In other words, those hoping that uncertainties in radiocarbon dating, say in the assumption of constancy of atmospheric carbon-14 levels, will mean that specimens are really much younger than the measured dates, are in for a big disappointment -- it is now clear that specimens are actually somewhat older than the raw, uncalibrated reckonings.As mentioned above, young-earth creationist writers have cited various anomalies and potential difficulties with radiocarbon dating, and have used these examples to justify their conclusion that the entire scheme is flawed and unreliable.

Also, at least one of these dates comes from a hide that had been soaked in glycerin, rendering the date invalid.

These and numerous other claimed anomalies in radiocarbon dating are explained in detail in Mark Isaak's book [Isaak2007, pg. In short, while like any other method of scientific investigation, radiocarbon dating is subject to anomalies and misuse, when used correctly in accordance with well-established procedures and calibration schemes, the method is a very reliable means of dating relatively "recent" artifacts.

The relative width of the red calibration curve indicates the range of uncertainty: In October 2012, a team led by Christopher Ramsey of Oxford University published a new study, based on analyses of varves (alternating light/dark bands in sediments) from Lake Suigetsu, which is located about 350 kilometers west of Tokyo, near the coast of the Sea of Japan.

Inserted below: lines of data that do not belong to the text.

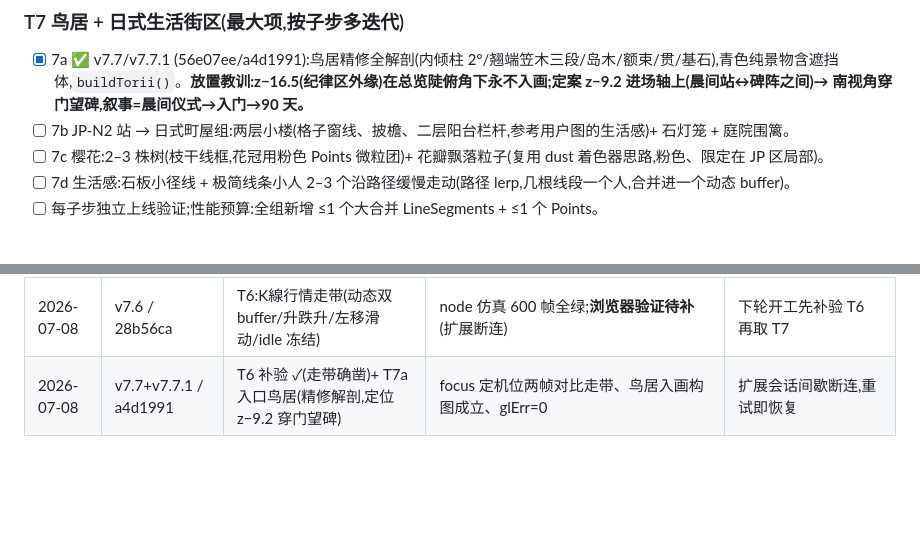
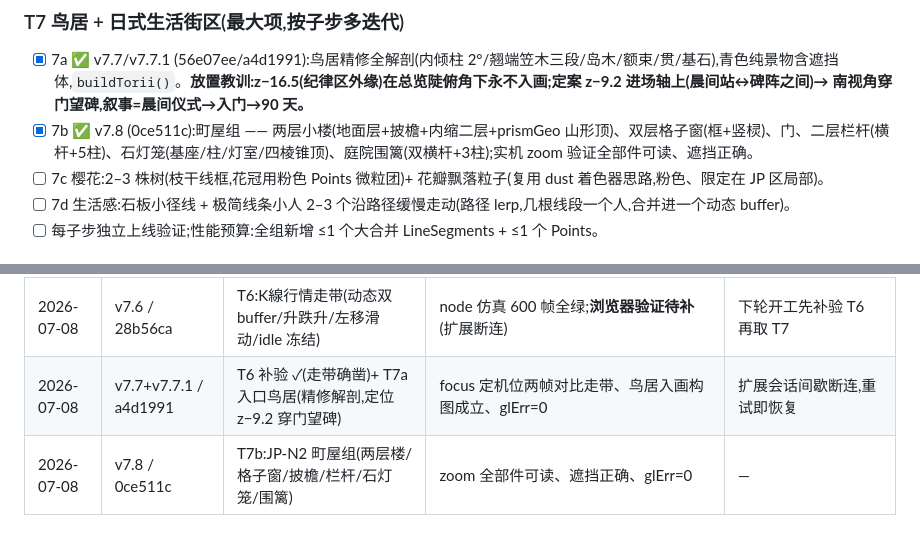
Before and after one commit to Cyrus1108/cyrus-os, a Markdown page: next/LOOP.md, 2 parts joined by grey strips. GitHub-like rendering; blank space fills up the shorter version.

Commit message:
next: docs — LOOP.md 勾掉 T7b(v7.8 验证记录)
Co-Authored-By: Claude <noreply@anthropic.com>

```diff
--- a/next/LOOP.md
+++ b/next/LOOP.md
@@ -66,7 +66,7 @@
 
 ### T7 鸟居 + 日式生活街区(最大项,按子步多迭代)
 - [x] 7a ✅ v7.7/v7.7.1 (56e07ee/a4d1991):鸟居精修全解剖(内倾柱 2°/翘端笠木三段/岛木/额束/贯/基石),青色纯景物含遮挡体,`buildTorii()`。**放置教训:z−16.5(纪律区外缘)在总览陡俯角下永不入画;定案 z−9.2 进场轴上(晨间站↔碑阵之间)→ 南视角穿门望碑,叙事=晨间仪式→入门→90 天。**
-- [ ] 7b JP-N2 站 → 日式町屋组:两层小楼(格子窗线、披檐、二层阳台栏杆,参考用户图的生活感)+ 石灯笼 + 庭院围篱。
+- [x] 7b ✅ v7.8 (0ce511c):町屋组 —— 两层小楼(地面层+披檐+内缩二层+prismGeo 山形顶)、双层格子窗(框+竖棂)、门、二层栏杆(横杆+5柱)、石灯笼(基座/柱/灯室/四棱锥顶)、庭院围篱(双横杆+3柱);实机 zoom 验证全部件可读、遮挡正确。
 - [ ] 7c 樱花:2–3 株树(枝干线框,花冠用粉色 Points 微粒团)+ 花瓣飘落粒子(复用 dust 着色器思路,粉色、限定在 JP 区局部)。
 - [ ] 7d 生活感:石板小径线 + 极简线条小人 2–3 个沿路径缓慢走动(路径 lerp,几根线段一个人,合并进一个动态 buffer)。
 - [ ] 每子步独立上线验证;性能预算:全组新增 ≤1 个大合并 LineSegments + ≤1 个 Points。
@@ -87,3 +87,4 @@
 | 2026-07-08 | v7.5 / 812b3b0 | T5:书壳+页块+错位错落+大摊开书扇页 | zoom 验证页块线/遮挡正确、glErr=0;console 12 错误均为 Chrome 扩展自身(context invalidated),与 app 无关 | 入场 reveal 早期帧勿误判为"柱阵丢失" |
 | 2026-07-08 | v7.6 / 28b56ca | T6:K線行情走带(动态双 buffer/升跌升/左移滑动/idle 冻结) | node 仿真 600 帧全绿;**浏览器验证待补**(扩展断连) | 下轮开工先补验 T6 再取 T7 |
 | 2026-07-08 | v7.7+v7.7.1 / a4d1991 | T6 补验 ✓(走带确凿)+ T7a 入口鸟居(精修解剖,定位 z−9.2 穿门望碑) | focus 定机位两帧对比走带、鸟居入画构图成立、glErr=0 | 扩展会话间歇断连,重试即恢复 |
+| 2026-07-08 | v7.8 / 0ce511c | T7b:JP-N2 町屋组(两层楼/格子窗/披檐/栏杆/石灯笼/围篱) | zoom 全部件可读、遮挡正确、glErr=0 | — |
```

These researchers collected core samples 70 meters deep, and then painstakingly counted the layers, year by year, to obtain a direct record stretching back 52,000 years.

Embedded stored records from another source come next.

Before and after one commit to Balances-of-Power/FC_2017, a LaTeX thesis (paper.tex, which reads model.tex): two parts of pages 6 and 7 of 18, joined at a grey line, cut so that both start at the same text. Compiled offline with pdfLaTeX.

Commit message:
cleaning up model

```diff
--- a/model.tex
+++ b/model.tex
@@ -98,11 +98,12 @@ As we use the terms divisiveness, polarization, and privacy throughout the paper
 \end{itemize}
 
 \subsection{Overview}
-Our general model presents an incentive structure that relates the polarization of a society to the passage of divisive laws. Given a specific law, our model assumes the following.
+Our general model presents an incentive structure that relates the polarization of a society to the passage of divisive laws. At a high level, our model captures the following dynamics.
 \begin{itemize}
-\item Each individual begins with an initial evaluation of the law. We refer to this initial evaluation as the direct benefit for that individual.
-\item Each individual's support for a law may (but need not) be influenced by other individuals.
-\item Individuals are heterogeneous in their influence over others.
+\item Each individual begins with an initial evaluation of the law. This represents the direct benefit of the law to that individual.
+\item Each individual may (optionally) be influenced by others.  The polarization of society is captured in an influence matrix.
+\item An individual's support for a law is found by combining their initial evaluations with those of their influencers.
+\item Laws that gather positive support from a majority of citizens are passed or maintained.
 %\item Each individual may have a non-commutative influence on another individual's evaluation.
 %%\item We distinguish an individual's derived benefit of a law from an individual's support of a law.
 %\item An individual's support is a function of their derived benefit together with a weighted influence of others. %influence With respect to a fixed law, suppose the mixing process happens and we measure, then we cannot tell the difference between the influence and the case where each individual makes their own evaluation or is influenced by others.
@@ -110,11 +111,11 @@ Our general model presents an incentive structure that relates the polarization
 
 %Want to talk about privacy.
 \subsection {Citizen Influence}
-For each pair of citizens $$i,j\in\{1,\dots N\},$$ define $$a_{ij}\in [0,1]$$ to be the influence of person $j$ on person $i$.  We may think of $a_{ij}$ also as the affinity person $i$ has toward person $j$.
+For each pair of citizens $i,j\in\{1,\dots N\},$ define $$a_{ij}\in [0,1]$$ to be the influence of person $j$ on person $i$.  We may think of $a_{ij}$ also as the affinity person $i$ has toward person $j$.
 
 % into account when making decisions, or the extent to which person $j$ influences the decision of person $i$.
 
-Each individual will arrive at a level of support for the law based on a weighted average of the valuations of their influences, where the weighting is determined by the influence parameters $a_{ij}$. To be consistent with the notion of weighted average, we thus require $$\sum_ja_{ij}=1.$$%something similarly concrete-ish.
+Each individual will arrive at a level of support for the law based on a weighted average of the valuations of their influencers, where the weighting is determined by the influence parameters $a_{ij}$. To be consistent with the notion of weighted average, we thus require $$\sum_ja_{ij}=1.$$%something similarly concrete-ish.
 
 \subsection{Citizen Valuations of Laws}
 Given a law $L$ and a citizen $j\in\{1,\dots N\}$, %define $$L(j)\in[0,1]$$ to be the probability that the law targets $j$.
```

For instance, even in the 1950s, when Willard Libby first developed the process, it was recognized that the scheme assumes that the level of carbon-14 in the atmosphere is constant.

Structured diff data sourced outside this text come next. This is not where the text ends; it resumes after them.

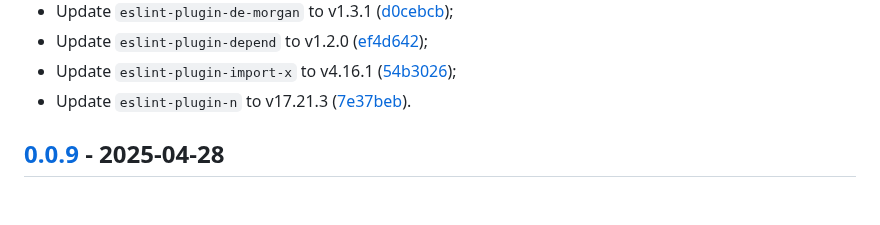
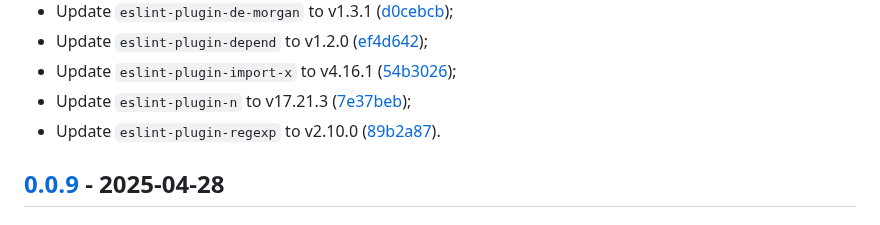
Before and after one commit to vanyauhalin/eslint-config, a Markdown page: CHANGELOG.md, the part around one of its changes. Rendered like a GitHub page.

Commit message:
update changelog

```diff
--- a/CHANGELOG.md
+++ b/CHANGELOG.md
@@ -31,7 +31,8 @@ This document records all notable changes to the project, following the [Keep a
 - Update `eslint-plugin-de-morgan` to v1.3.1 ([d0cebcb]);
 - Update `eslint-plugin-depend` to v1.2.0 ([ef4d642]);
 - Update `eslint-plugin-import-x` to v4.16.1 ([54b3026]);
-- Update `eslint-plugin-n` to v17.21.3 ([7e37beb]).
+- Update `eslint-plugin-n` to v17.21.3 ([7e37beb]);
+- Update `eslint-plugin-regexp` to v2.10.0 ([89b2a87]).
 
 ## [0.0.9] - 2025-04-28
 
```
Also changed, not shown: other parts of CHANGELOG.md (+1 -0 lines).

But researchers have known at least since 1969 that the carbon-14 level has not been constant, so that the radiocarbon clock needs to be "calibrated." As a result, various schemes are used to correct and calibrate radiocarbon dates, including: In each case, radiocarbon dates, determined by well-established procedures and calculations, are compared directly with dates determined by the above methods, thus permitting the radiocarbon dates to be accurately calibrated with distinct and independent dating techniques.The resulting radiocarbon combines with atmospheric oxygen to form radioactive carbon dioxide, which is incorporated into plants by photosynthesis; animals then acquire in a sample from a dead plant or animal such as a piece of wood or a fragment of bone provides information that can be used to calculate when the animal or plant died.The older a sample is, the less (the period of time after which half of a given sample will have decayed) is about 5,730 years, the oldest dates that can be reliably measured by this process date to around 50,000 years ago, although special preparation methods occasionally permit accurate analysis of older samples.The resulting data, in the form of a calibration curve, is now used to convert a given measurement of radiocarbon in a sample into an estimate of the sample's calendar age.Other corrections must be made to account for the proportion of throughout the biosphere (reservoir effects).Additional complications come from the burning of fossil fuels such as coal and oil, and from the above-ground nuclear tests done in the 1950s and 1960s.